**Work task**
Where the word "concatenation" appears in a line of the entries below, count that line and give the total alone.

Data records
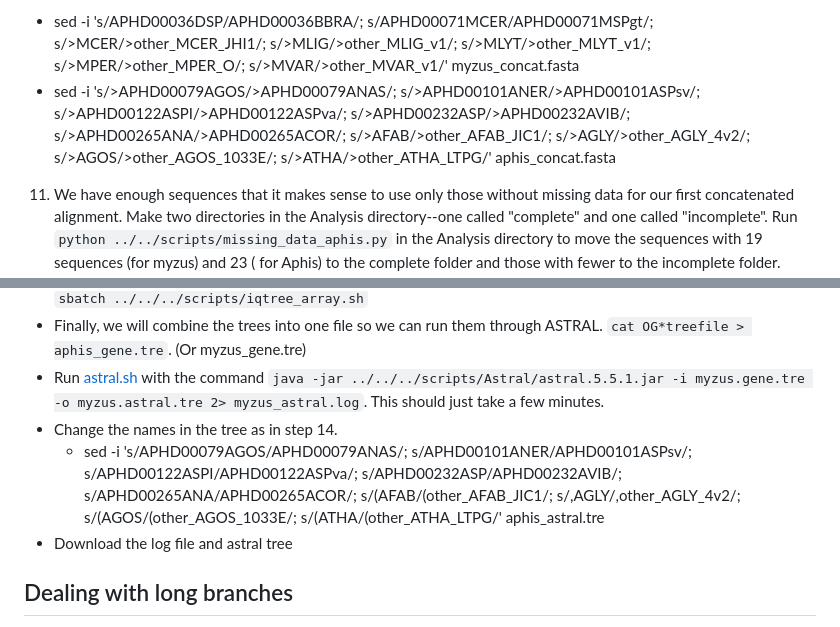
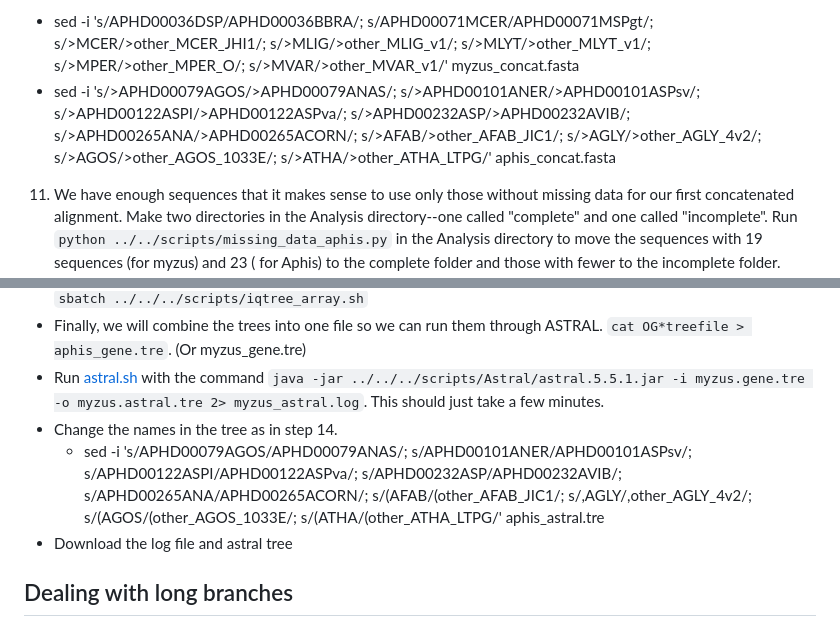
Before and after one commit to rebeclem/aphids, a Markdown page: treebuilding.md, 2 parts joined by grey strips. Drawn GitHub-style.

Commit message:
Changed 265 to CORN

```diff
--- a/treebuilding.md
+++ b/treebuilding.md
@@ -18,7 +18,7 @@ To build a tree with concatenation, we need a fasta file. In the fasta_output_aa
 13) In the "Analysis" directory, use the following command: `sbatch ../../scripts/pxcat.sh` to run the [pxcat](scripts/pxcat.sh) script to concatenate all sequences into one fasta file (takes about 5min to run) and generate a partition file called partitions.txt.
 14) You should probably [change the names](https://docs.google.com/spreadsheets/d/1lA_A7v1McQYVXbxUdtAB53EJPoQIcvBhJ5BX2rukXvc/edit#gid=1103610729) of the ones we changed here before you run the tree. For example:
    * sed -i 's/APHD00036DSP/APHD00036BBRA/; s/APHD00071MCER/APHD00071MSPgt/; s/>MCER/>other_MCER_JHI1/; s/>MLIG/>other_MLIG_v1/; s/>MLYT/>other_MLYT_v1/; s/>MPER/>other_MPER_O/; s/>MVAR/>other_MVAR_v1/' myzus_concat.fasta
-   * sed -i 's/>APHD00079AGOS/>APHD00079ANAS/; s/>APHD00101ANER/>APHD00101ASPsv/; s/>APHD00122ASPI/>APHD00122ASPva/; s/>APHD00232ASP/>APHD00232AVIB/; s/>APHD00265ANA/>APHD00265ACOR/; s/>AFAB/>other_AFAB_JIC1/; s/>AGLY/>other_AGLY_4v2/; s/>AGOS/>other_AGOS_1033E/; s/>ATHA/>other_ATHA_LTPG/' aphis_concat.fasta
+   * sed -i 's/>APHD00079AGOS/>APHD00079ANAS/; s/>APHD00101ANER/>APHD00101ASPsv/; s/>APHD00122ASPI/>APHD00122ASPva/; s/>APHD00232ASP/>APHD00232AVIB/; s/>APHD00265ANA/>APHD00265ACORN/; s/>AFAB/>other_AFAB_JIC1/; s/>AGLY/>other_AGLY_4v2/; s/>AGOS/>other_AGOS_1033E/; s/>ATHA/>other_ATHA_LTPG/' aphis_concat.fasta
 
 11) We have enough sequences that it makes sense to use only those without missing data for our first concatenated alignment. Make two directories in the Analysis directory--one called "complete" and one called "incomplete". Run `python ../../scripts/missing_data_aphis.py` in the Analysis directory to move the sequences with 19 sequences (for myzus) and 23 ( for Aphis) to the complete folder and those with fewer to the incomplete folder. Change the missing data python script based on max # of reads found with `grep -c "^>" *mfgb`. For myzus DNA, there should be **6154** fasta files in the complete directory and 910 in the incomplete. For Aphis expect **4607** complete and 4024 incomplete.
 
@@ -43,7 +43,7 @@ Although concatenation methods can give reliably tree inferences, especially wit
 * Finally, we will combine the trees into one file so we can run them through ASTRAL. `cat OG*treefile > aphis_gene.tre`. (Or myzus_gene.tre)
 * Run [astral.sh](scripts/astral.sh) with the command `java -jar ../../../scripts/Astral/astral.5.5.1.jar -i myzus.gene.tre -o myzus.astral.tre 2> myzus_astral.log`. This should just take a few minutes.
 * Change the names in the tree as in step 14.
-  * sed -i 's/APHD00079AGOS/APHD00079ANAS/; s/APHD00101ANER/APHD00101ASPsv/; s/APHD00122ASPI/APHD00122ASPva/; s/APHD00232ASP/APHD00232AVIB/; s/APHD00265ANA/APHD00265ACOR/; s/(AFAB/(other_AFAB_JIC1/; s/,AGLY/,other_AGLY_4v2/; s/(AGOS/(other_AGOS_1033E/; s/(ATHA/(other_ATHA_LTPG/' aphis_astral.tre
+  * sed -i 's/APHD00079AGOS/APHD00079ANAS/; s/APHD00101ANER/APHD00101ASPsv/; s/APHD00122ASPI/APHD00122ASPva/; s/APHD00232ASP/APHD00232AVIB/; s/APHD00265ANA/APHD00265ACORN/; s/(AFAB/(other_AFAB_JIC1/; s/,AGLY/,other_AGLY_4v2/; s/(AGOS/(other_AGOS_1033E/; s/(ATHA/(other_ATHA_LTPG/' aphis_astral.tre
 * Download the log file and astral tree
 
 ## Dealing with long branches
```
--
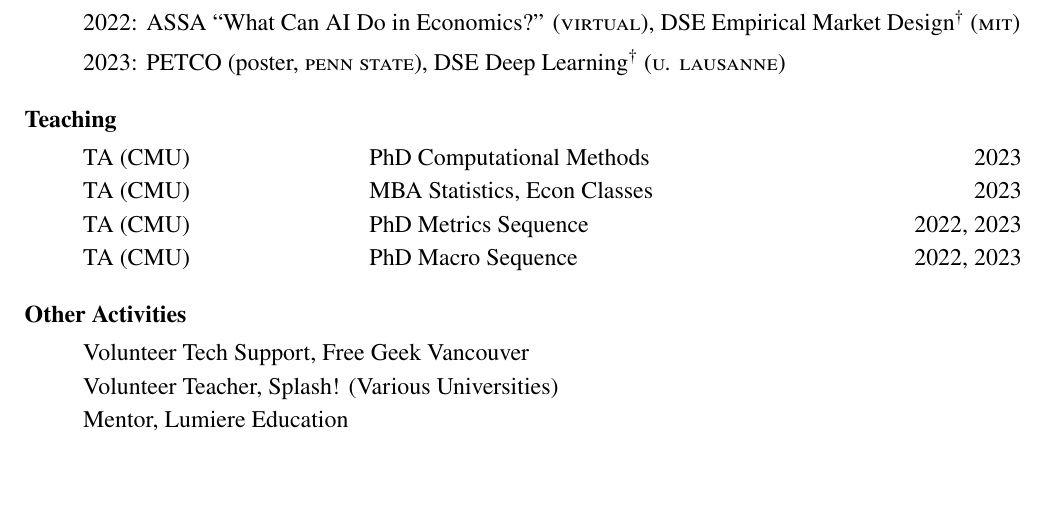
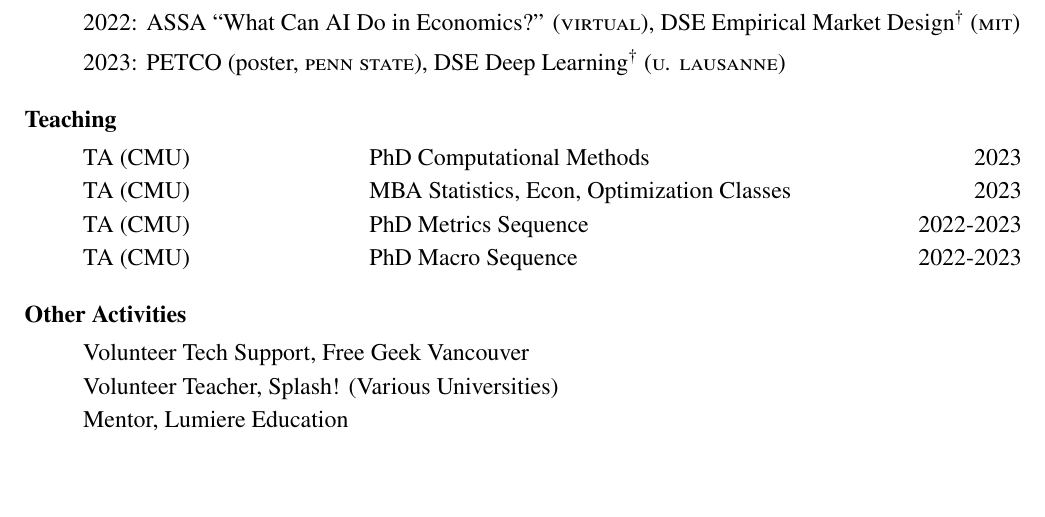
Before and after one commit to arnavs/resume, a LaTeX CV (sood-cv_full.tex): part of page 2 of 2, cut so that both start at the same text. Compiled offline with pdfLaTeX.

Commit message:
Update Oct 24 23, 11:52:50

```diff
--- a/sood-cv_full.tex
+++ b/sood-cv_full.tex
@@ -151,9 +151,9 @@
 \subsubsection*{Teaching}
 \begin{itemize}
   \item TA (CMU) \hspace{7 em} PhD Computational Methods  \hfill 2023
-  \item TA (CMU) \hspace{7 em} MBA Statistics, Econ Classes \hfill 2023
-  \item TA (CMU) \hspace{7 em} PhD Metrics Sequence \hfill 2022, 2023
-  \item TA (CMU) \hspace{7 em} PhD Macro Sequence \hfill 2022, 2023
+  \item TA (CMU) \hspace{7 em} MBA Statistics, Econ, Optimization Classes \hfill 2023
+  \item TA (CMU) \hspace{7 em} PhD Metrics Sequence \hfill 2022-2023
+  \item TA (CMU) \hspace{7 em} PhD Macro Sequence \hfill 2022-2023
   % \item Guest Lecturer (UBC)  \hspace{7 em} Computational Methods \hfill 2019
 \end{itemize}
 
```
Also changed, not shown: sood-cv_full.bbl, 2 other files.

**Written solution**
2